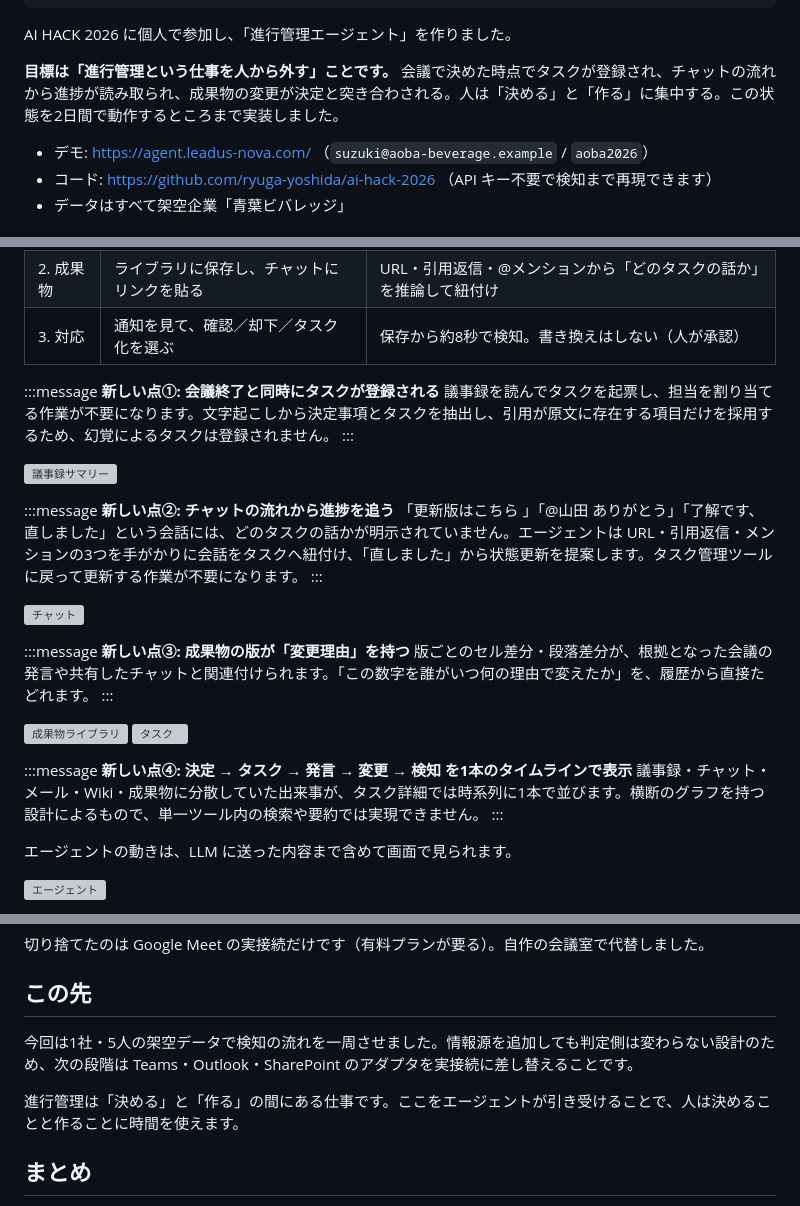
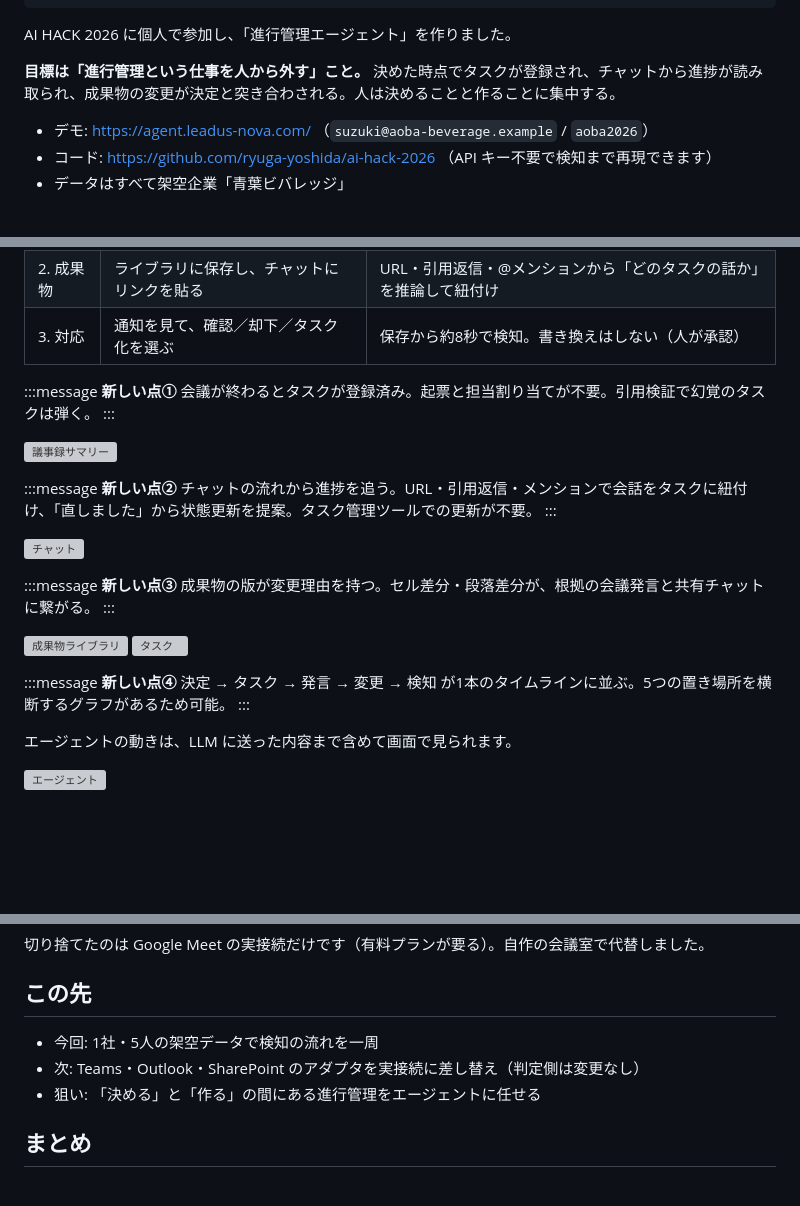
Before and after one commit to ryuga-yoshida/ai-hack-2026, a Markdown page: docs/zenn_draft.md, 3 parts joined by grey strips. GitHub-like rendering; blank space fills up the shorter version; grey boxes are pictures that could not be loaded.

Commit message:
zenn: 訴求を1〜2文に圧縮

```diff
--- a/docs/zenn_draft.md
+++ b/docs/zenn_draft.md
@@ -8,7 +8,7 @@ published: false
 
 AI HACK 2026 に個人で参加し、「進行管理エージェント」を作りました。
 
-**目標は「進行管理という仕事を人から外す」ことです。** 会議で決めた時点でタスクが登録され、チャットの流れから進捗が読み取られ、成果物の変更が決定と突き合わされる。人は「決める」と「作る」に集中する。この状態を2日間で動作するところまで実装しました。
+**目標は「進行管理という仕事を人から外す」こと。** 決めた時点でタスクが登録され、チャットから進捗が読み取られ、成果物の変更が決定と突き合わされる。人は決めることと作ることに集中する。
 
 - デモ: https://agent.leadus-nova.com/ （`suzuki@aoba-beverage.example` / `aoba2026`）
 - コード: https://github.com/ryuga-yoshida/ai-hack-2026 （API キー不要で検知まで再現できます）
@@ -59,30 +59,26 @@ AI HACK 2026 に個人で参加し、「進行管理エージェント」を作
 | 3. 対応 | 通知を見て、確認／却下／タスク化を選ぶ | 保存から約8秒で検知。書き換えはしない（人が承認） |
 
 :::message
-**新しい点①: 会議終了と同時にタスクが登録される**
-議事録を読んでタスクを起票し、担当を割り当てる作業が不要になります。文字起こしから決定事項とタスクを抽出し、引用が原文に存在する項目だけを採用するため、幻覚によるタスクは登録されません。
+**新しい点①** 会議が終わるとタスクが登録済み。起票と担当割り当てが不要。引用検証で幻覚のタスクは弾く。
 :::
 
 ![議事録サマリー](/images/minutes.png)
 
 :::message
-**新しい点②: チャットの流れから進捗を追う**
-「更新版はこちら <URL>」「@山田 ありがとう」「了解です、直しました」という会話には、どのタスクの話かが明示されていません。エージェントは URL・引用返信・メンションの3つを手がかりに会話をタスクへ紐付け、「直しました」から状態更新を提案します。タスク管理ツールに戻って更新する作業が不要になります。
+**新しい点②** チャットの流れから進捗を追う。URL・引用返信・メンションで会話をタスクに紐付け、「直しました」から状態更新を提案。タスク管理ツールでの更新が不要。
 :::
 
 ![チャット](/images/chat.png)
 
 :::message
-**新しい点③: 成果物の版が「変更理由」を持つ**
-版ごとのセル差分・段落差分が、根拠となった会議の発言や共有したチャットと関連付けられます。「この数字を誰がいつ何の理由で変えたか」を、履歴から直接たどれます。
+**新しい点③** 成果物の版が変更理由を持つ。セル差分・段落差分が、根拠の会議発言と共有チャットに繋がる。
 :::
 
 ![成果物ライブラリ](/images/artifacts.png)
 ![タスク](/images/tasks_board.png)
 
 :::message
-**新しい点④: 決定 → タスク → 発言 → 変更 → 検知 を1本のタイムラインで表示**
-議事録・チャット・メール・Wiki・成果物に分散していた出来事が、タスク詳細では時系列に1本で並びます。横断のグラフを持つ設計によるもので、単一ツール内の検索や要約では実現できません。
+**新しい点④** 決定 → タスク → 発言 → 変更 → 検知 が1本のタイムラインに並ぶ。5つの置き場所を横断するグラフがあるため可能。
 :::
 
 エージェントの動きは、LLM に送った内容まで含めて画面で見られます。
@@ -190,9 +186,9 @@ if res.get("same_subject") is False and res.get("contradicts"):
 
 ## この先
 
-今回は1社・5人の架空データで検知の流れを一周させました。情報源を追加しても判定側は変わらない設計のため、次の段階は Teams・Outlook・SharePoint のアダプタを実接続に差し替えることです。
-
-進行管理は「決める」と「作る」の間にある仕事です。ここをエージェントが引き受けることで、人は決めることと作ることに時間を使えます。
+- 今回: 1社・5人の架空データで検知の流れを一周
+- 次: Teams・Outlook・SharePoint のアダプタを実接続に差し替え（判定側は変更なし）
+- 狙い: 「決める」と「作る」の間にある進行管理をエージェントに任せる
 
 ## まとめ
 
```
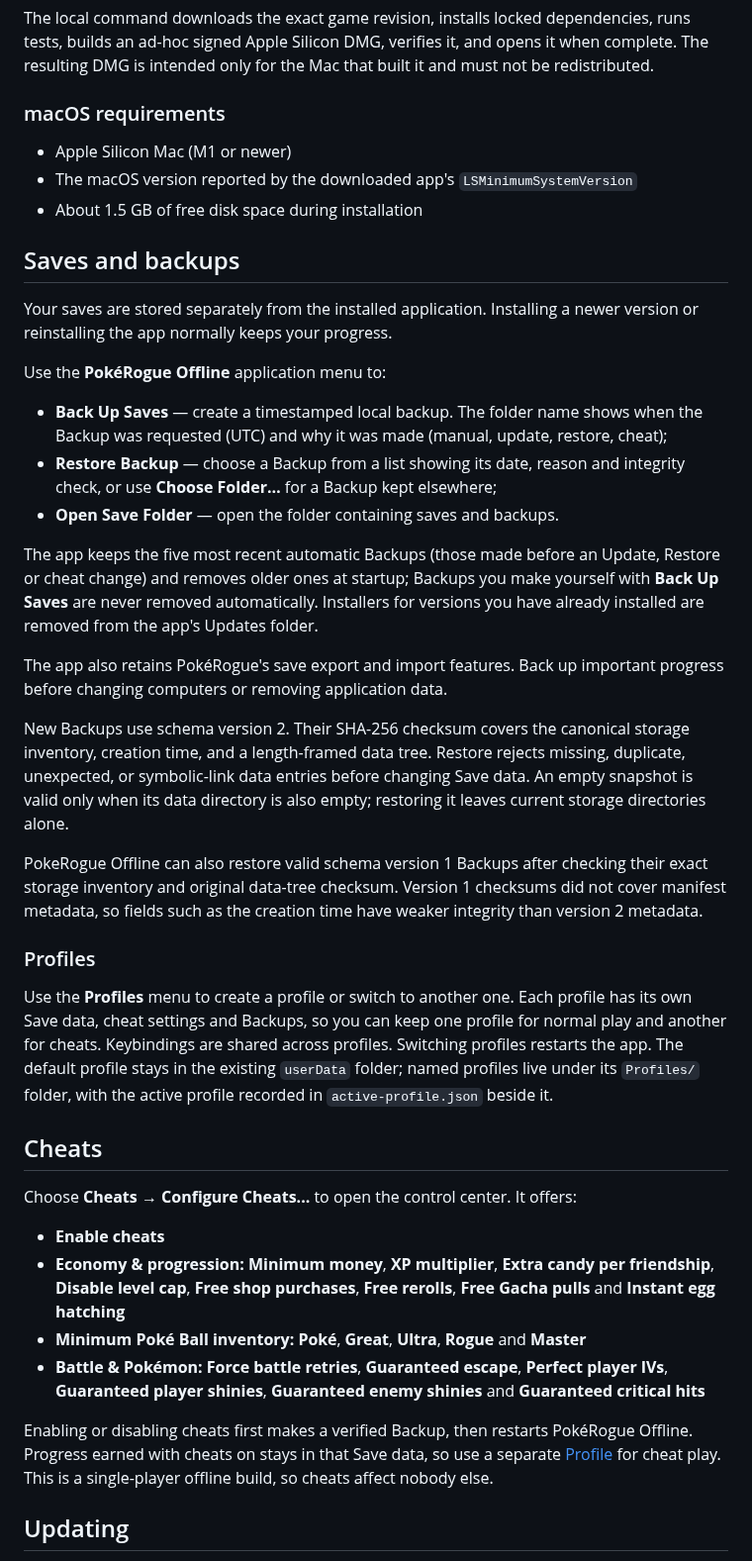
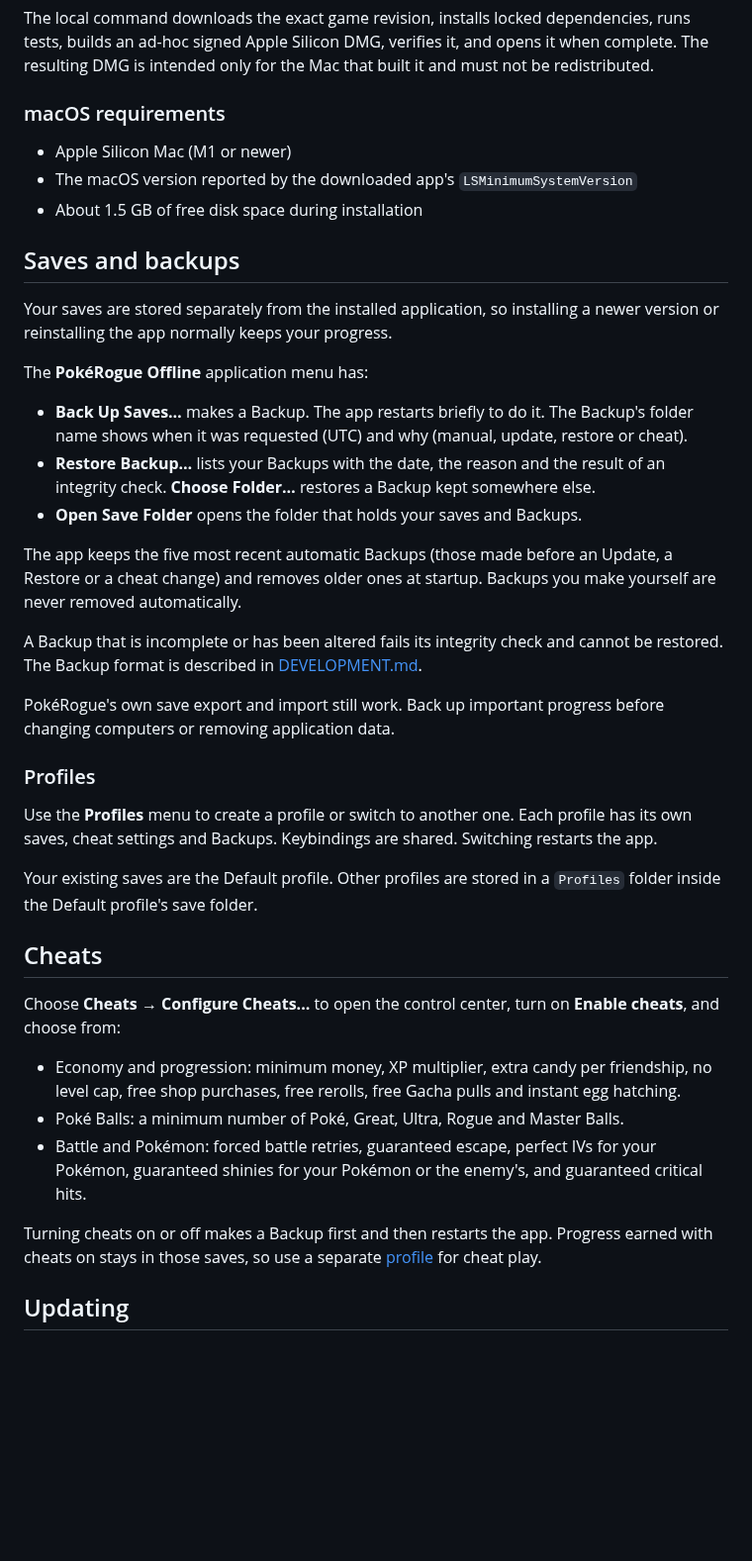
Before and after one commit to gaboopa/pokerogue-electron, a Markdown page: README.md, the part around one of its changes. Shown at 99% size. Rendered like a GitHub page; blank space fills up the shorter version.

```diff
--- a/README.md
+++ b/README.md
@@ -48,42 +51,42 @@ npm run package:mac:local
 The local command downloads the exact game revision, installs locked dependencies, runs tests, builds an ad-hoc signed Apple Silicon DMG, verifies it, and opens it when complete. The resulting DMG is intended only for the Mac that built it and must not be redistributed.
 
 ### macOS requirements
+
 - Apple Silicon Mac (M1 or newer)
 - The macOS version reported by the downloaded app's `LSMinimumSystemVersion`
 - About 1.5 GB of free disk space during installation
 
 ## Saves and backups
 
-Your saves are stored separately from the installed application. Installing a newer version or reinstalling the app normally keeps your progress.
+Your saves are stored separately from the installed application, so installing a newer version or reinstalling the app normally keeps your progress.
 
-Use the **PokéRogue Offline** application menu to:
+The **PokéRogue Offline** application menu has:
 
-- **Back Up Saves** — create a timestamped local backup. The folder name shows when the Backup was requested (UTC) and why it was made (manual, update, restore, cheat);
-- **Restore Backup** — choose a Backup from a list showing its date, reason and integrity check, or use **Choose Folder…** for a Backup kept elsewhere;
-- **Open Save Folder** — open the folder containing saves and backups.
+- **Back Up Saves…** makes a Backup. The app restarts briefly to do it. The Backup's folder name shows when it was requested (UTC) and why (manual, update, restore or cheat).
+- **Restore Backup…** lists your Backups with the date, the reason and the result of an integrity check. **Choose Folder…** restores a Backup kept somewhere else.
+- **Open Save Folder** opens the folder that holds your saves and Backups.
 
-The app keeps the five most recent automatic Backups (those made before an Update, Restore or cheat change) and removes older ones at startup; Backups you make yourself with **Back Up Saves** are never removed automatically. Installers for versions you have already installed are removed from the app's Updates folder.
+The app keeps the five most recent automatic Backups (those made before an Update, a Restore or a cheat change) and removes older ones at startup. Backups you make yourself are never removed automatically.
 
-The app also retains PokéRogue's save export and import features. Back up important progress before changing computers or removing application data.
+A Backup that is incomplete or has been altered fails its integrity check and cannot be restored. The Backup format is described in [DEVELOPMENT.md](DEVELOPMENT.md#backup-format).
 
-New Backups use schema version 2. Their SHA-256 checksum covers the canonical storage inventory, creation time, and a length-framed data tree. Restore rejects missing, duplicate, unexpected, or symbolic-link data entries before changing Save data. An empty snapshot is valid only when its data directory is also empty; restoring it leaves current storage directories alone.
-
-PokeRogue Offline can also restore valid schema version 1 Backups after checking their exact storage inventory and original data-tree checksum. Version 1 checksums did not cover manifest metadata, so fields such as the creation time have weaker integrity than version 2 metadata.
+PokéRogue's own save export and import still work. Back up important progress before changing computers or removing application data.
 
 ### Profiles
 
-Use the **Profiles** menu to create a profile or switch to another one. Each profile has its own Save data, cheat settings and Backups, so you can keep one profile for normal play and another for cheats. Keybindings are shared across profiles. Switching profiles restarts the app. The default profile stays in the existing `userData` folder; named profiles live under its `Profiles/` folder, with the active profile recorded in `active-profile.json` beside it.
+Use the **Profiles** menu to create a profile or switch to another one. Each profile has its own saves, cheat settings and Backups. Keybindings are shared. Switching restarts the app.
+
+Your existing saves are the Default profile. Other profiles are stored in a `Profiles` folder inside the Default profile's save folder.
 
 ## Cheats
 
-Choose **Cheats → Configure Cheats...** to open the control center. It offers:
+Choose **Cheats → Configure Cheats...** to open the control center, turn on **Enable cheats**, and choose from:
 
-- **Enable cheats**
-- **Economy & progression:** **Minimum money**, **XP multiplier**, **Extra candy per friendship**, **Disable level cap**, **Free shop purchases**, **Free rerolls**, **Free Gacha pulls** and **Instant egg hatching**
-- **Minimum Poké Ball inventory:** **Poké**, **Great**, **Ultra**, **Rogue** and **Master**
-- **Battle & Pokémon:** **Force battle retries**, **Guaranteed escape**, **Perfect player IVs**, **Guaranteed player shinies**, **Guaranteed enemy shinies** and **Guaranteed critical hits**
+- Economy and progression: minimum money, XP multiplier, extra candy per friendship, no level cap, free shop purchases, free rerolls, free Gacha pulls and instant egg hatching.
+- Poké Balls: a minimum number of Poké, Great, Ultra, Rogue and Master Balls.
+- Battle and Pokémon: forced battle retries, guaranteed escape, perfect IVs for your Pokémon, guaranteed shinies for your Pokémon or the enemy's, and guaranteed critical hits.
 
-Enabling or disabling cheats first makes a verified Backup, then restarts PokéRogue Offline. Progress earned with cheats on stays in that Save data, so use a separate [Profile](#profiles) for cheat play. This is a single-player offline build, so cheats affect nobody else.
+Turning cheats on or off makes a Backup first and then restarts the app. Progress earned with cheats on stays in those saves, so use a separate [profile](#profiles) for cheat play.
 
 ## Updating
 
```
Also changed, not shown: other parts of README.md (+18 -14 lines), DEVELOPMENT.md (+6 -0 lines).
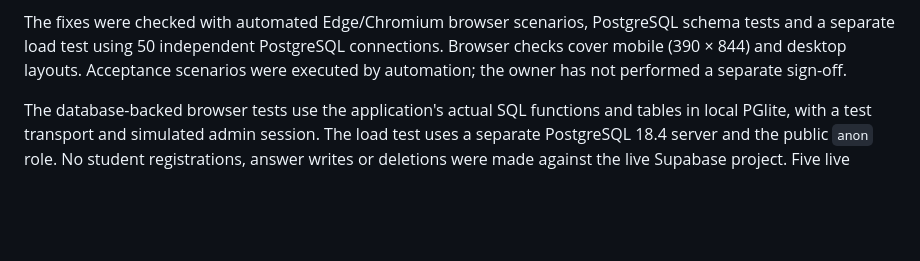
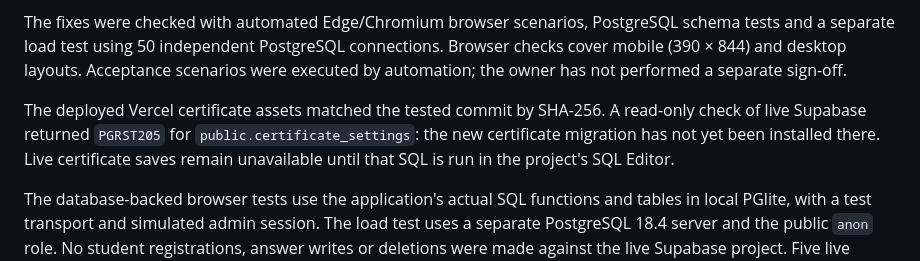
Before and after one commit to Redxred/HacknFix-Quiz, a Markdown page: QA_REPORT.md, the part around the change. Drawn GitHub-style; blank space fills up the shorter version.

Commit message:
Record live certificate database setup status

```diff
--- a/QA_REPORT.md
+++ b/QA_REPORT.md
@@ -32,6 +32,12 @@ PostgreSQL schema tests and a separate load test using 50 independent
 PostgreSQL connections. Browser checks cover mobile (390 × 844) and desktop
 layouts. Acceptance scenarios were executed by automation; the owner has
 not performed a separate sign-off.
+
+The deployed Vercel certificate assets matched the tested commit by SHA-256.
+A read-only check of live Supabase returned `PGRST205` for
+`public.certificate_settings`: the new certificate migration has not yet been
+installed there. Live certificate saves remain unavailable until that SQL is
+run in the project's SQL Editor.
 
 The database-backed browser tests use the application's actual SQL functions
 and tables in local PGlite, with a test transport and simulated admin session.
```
- - - - -
THE PROBLEM
Read each line of the material, and wherever the word "README" turns up, copy that line.

SOLUTION TO THE PROBLEM
Before and after one commit to gaboopa/pokerogue-electron, a Markdown page: README.md, the part around one of its changes. Shown at 99% size. Rendered like a GitHub page; blank space fills up the shorter version.
--- a/README.md
+++ b/README.md
Also changed, not shown: other parts of README.md (+18 -14 lines), DEVELOPMENT.md (+6 -0 lines).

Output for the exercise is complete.